Planners OK east Ceres project 4-1
• Whitmore Ranch next off to City Council, LAFCO
Whitmore Ranch Annexation area is being proposed by the Alvernaz family to bring 100 acres east of Moore Road and south of Whitmore Avenue (shaded in pink) into the Ceres city limits.

In a 4-1 vote, the Ceres Planning Commission gave its blessing on Monday to a new phase of development – 94 acres on the east side of Ceres.

All the commissioners but Couper Condit liked the Whitmore Ranch Specific Plan and recommended that the Ceres City Council go along with the pre-zoning and annexation so that as many as 441 new dwelling units can be built south of Whitmore Avenue east of Moore Road and west of La Rosa Elementary School.

The council will review the project application on Monday, Nov. 13.

Condit expressed concerns about adding further stress on police and fire services and noted that new housing should be directed to the 960-acre West Landing Specific Plan. The newly annexed area in west Ceres includes 320 acres of already developed county facilities, leaving a balance of 640 acres for development potential – 200 acres for commercial and a business park and about 440 acres for residential housing. So far no developments have been proposed for West Landing.

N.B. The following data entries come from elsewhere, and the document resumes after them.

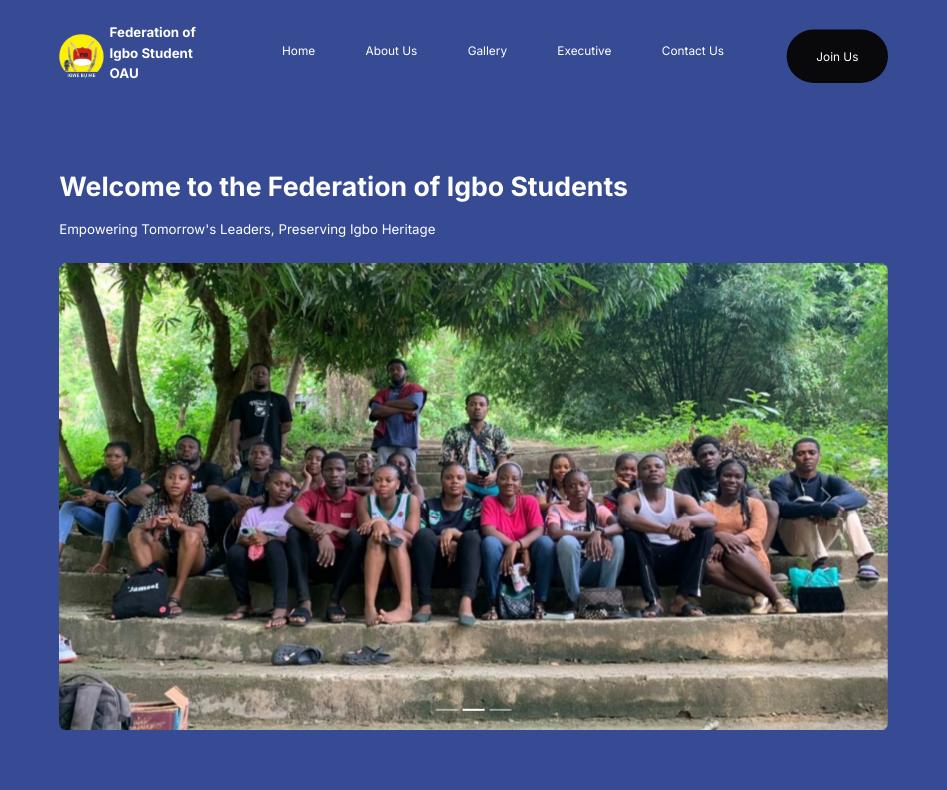
Repository: akinolapo/fis
Page: /
These files come from the project's save history. The page is drawn as it stood at one moment and after a run of saves; the edit follows.
The browser window is 1280 px wide. The pictures show the whole page, at 74% of full size.
The project was rebuilt for these pictures with package versions that can differ from the ones it lists, and the page was loaded fresh each time. The framework's server and built-in components were replaced by stand-ins that run in the browser. Also part of the build but not shown: next.config.mjs.

Above is the page before, as saved 2024-05-05 16:12:24.

After the next 2 saves:
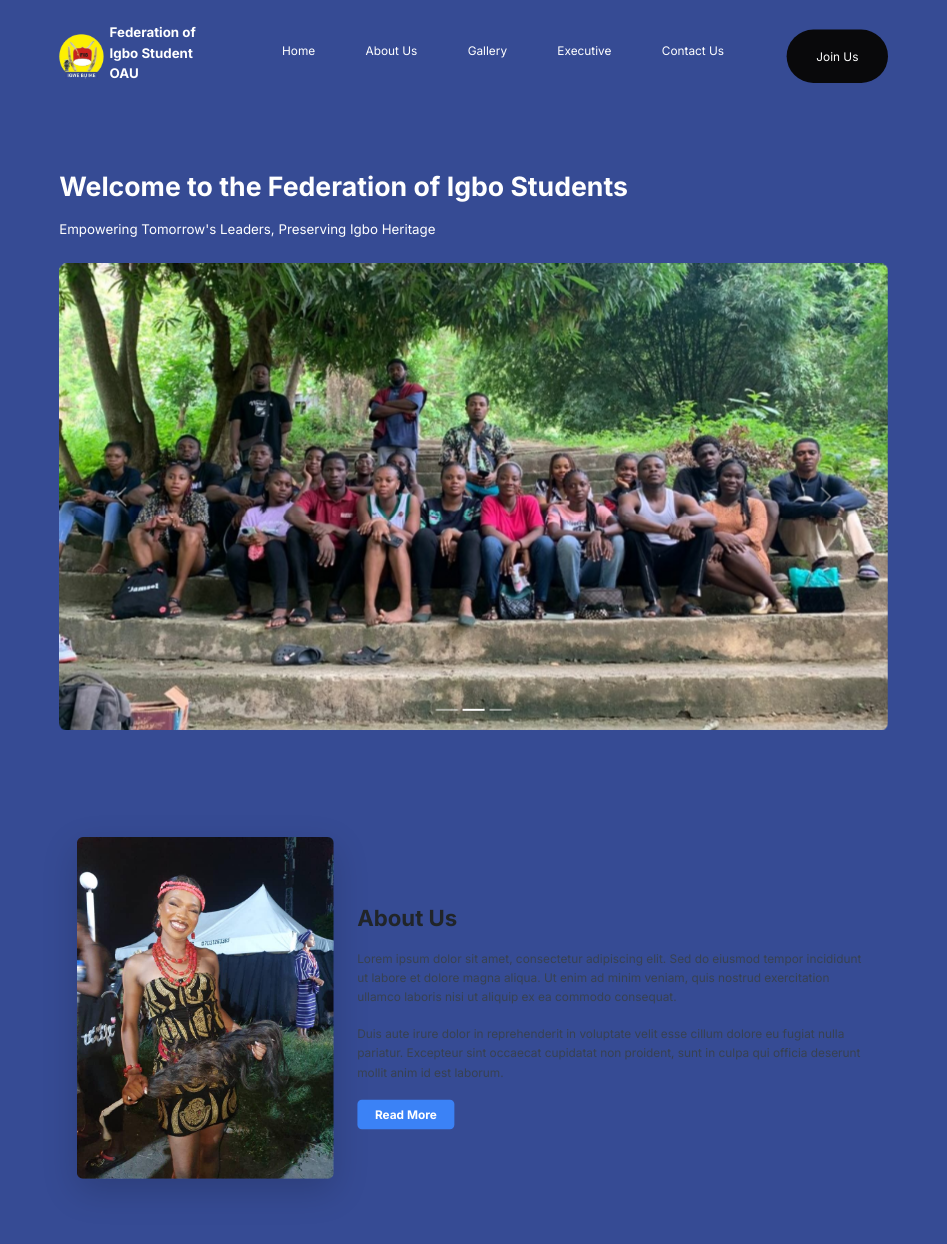
The 2 saves are shown as one change because 1 did not build or start.
The last was saved 23 s later.
--- a/app/page.tsx
+++ b/app/page.tsx
@@ -1,9 +1,11 @@
+import About from "./components/About/About";
 import Hero from "./components/Hero/Hero";
 
 export default function Home() {
   return (
     <main>
       <Hero/>
+      <About/>
     </main>
   );
 }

Despite Condit’s concerns, subdivisions created by the annexation would be subject to a Community Facilities District to help pay for police, fire and park services. Commissioners Gary del Nero, Bob Kachel, David Johnson and Chairperson Laurie Smith were supportive of the project.

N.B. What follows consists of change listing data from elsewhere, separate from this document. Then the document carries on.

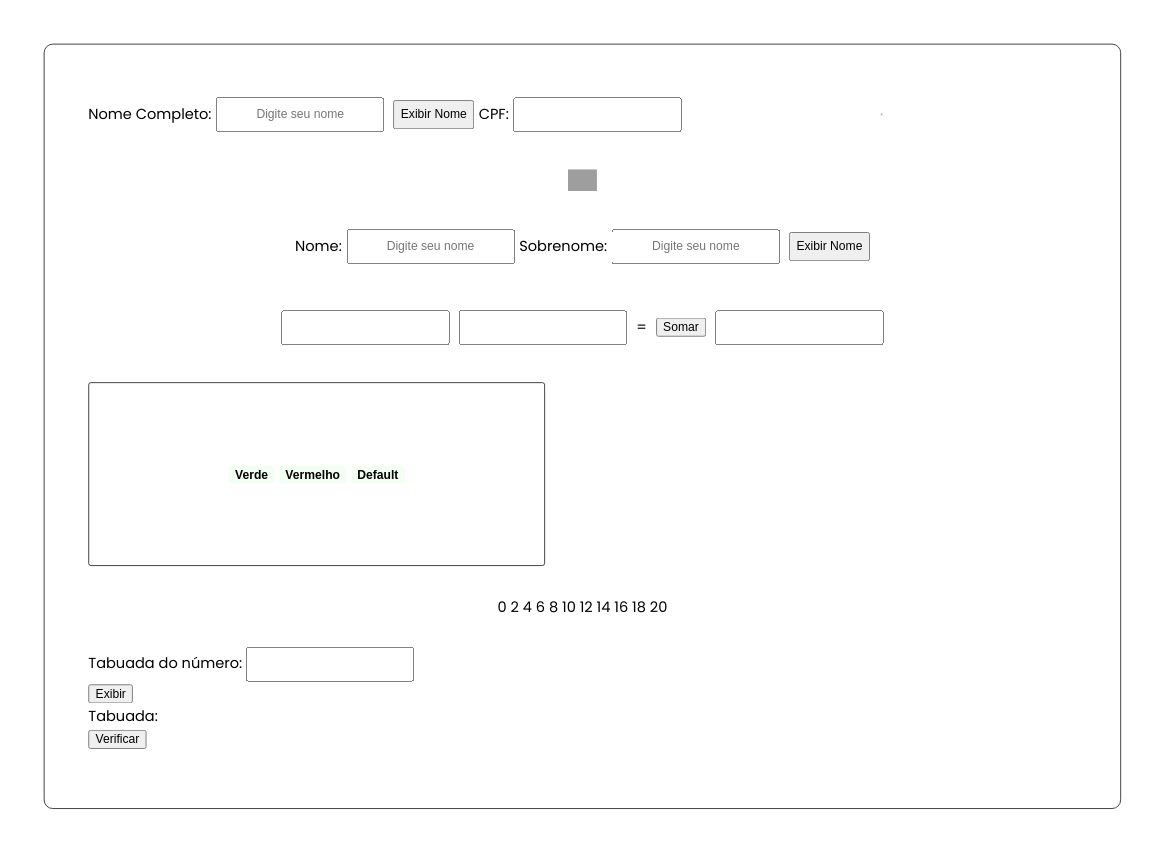
Repository: guilhermecardoso93/exerciciosjs
Page: index.html
These files come from the project's save history. The page is drawn as it stood at one moment and after the next save; the edit follows.
The browser window is 1280 px wide. The pictures show the whole page, at 91% of full size.
Pictures or frames that could not be fetched are drawn as grey boxes.

Above is the page before, as saved 2023-05-21 17:19:45.
Console error: ReferenceError: ul is not defined

After the next save:
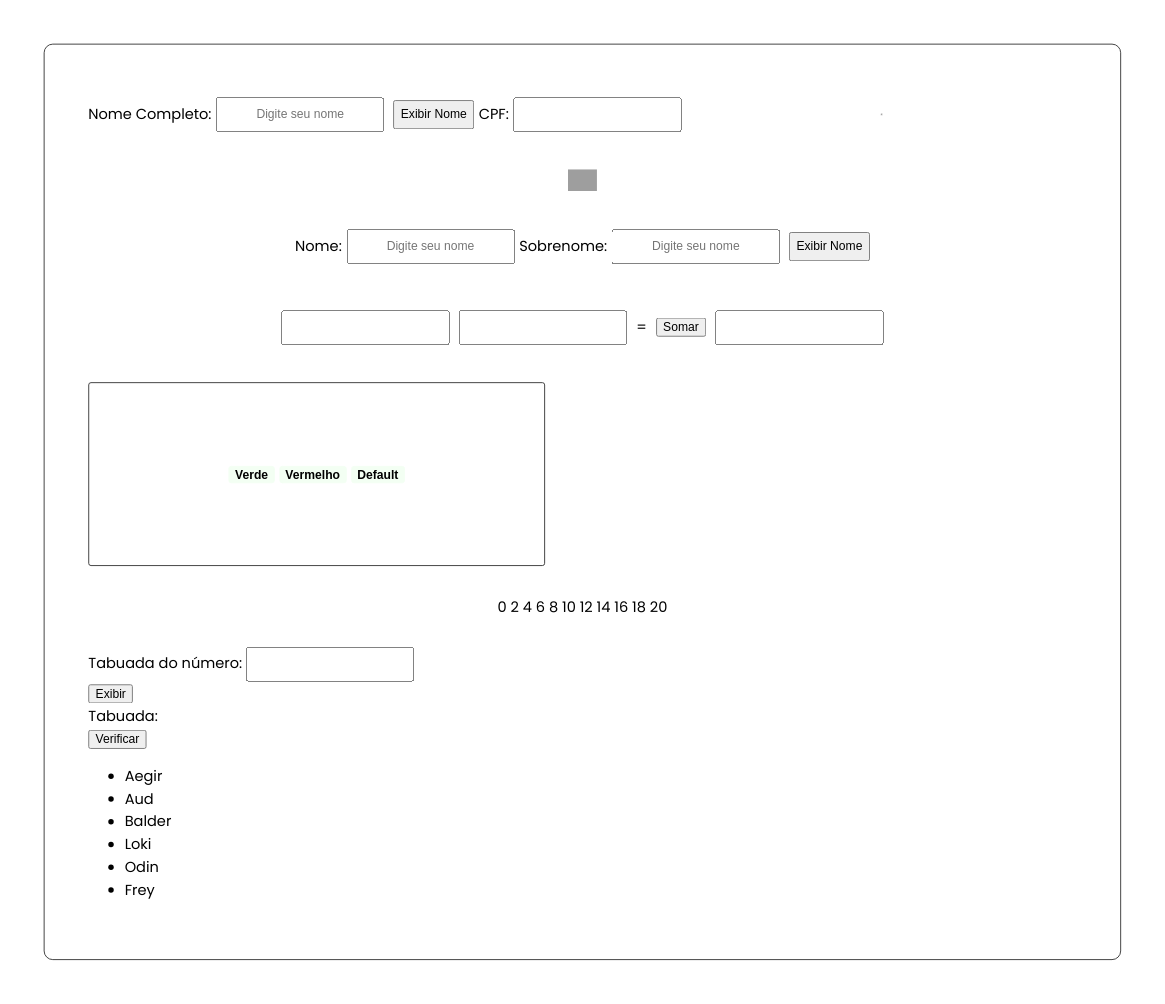
The error is gone.
Saved 17 s later.
--- a/script.js
+++ b/script.js
@@ -150,7 +150,8 @@ var numbers = [5, 7, 1, 8, 9]
 
 console.log(numbers.sort())
 
-var deusesTab = document.getElementById('nomes');
+var ul = document.getElementById('nomes');
+
 deuses.forEach(deus => {
   var li = document.createElement('li');
   li.textContent = deus;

Monday’s vote mirrored the October 2016 the Planning Commission vote of 4-1 to send the 97-acre annexation on the east side to the council. The council reviewed the project two years ago and sent back to the drawing board for revisions. During that vote Councilwoman Linda Ryno voted no, saying how stretched police, fire and code enforcement services were already. Mayor Chris Vierra wanted to include more curvilinear streets and larger lots. He called for a refinement through a subcommittee of councilmembers to work with the developer.

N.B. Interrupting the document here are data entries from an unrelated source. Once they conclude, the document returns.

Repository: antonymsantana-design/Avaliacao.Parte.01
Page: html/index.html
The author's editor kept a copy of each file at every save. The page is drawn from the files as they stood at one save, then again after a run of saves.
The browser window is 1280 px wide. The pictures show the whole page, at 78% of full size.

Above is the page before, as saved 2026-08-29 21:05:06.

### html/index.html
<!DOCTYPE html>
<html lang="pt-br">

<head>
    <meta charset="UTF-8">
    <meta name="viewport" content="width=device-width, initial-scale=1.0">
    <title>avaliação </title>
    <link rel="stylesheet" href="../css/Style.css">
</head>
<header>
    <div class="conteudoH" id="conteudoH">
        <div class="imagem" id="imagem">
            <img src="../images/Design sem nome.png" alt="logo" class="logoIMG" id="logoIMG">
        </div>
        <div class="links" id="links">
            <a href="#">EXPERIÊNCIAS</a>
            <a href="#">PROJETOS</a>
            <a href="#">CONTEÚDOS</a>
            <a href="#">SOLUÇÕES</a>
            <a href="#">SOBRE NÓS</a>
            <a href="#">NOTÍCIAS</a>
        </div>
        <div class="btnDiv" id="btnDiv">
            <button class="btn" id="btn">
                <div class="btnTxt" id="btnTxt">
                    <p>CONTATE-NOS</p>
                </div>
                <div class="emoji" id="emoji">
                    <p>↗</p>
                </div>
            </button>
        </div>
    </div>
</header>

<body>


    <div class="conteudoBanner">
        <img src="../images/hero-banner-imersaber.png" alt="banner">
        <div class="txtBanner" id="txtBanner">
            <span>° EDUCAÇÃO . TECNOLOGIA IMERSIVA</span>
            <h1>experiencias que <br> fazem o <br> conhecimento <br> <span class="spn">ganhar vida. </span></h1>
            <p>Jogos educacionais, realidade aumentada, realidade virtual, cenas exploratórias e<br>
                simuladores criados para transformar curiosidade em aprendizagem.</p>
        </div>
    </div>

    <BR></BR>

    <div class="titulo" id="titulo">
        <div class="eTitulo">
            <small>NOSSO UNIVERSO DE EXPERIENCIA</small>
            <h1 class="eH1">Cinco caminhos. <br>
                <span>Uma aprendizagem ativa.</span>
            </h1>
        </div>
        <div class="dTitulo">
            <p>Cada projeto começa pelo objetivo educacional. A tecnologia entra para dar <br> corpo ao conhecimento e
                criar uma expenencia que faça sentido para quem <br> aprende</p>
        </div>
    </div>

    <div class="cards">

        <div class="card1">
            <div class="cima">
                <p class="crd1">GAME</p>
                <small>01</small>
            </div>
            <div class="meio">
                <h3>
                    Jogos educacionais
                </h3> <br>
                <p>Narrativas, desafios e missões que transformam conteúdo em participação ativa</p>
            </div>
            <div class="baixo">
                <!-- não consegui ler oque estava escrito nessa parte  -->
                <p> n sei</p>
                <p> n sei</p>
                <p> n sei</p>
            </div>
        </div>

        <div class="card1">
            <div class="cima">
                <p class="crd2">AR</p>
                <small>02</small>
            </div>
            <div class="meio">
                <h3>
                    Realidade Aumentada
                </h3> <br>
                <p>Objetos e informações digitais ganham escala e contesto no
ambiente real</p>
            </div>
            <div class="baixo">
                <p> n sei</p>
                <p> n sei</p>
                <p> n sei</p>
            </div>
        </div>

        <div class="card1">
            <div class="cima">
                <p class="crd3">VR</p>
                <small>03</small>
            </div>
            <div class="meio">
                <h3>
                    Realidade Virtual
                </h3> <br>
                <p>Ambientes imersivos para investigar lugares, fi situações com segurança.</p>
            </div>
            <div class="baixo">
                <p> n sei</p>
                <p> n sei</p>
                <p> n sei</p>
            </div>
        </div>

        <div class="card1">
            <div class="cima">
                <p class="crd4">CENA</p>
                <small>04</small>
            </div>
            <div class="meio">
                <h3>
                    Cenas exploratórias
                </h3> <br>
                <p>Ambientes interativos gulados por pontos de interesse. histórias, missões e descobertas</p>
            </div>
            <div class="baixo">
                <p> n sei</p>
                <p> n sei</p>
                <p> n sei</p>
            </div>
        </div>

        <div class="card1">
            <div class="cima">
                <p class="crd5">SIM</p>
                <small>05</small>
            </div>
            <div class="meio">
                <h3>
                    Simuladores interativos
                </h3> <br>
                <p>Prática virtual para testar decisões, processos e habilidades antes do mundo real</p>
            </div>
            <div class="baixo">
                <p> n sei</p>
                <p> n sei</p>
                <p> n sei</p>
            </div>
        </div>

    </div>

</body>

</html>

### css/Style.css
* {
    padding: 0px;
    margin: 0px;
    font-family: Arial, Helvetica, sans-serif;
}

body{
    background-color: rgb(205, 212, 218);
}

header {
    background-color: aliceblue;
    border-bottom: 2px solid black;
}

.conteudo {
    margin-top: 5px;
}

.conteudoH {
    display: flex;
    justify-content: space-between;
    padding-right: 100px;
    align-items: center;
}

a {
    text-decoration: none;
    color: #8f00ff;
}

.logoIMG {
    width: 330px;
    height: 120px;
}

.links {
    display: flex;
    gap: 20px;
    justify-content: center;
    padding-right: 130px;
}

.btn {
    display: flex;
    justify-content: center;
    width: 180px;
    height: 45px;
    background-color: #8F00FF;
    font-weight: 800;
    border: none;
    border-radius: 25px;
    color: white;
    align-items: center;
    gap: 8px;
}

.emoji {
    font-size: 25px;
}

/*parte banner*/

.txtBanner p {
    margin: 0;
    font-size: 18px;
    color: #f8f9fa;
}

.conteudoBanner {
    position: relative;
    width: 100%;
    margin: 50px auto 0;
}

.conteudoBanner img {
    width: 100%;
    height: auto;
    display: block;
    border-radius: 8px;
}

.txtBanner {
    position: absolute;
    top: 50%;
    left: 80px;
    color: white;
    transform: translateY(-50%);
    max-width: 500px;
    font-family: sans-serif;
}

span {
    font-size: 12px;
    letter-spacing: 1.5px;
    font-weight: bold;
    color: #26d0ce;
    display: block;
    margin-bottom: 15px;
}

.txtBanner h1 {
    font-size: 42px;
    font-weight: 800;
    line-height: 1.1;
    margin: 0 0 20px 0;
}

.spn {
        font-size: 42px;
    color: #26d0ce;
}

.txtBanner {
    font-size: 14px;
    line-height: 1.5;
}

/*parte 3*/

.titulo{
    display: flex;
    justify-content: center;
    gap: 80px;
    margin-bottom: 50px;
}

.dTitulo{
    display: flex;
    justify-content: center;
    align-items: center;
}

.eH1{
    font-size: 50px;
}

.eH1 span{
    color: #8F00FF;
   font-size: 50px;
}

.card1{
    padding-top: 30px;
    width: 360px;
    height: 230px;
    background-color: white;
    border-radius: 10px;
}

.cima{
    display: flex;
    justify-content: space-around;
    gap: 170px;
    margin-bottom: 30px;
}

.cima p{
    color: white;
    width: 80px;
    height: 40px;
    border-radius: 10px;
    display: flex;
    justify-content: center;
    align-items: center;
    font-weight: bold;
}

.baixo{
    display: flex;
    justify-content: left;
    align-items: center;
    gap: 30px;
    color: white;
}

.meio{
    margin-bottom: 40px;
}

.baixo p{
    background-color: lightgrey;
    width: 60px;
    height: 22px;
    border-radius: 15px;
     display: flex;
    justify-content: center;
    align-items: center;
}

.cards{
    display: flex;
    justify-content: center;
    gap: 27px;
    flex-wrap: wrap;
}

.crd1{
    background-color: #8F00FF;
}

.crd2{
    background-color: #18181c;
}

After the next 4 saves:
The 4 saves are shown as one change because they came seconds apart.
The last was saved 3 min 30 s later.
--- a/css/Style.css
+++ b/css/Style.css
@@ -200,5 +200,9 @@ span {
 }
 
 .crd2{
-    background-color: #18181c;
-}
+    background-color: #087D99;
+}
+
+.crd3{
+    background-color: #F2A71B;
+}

The project includes more curved streets and redesigned a parkland area that goes through the entire project connecting Moore Road all the way to Cesar Chavez Junior High.

“In essence the project is really not that big,” said Tom Westbrook, city of Ceres Director of Community Development. “The annexation, being only 94 acres total and almost 40 of that is La Rosa Elementary and Cesar Chavez Junior High, doesn’t give it a lot of development potential here. It’s pretty small in the scheme of things considering the West Landing Annexation was 10 times bigger.”

Before Steve and Grant Alvernaz of Turlock may develop the land it must be annexed into the city of Ceres by the Stanislaus Local Agency Formation Commission (LAFCO). The panel may review the application in February or March.

The annexation would include both La Rosa Elementary and Cesar Chavez Junior High School as well as take lands presently zoned for agricultural use. The new conceptual plan shows:

• 28 acres used for low-density residential uses or 196 single-family homes with an average lot size of 5,000 square feet;

• 6.6 acres of medium-density residential uses, or 85 dwelling units with an average lot size of 3,000 square feet;

• 6.4 acres of high-density apartment or condo uses that could result in 160 dwelling units;

• 5.2 acres of open space, including a bike and pedestrian corridor leading to the junior high’s western boundary.

Westbrook said the annexation is being initiated and funded by a developer and is within the city’s primary sphere of influence. He commented that the annexation is orderly because at the eastern end sit both schools, of which La Rosa Elementary was built in 2005. Currently the schools sit in county jurisdiction yet the city supplies services to them. The city committed in the future to bring the campuses into the city limits when it originally agreed to supply water and sewer service to them.

Westbrook indicated that the city’s recent upgrade of sewer trunks down Mitchell Road to Service Road were, in part, to accommodate growth on Ceres’ east side.

Patricia Melugin Cousins, whose family has lived on Roeding Road for over a century, voiced her opposition. She feels the project violates many of the guiding principles used to create the new General Plan. Cousins feels that encroaching on farmland is not a way of maintaining Ceres’ agricultural identity.

The project is subject to ag mitigation, which calls for a 1:1 replacement of the lost ag land with permanent set-asides of farm land.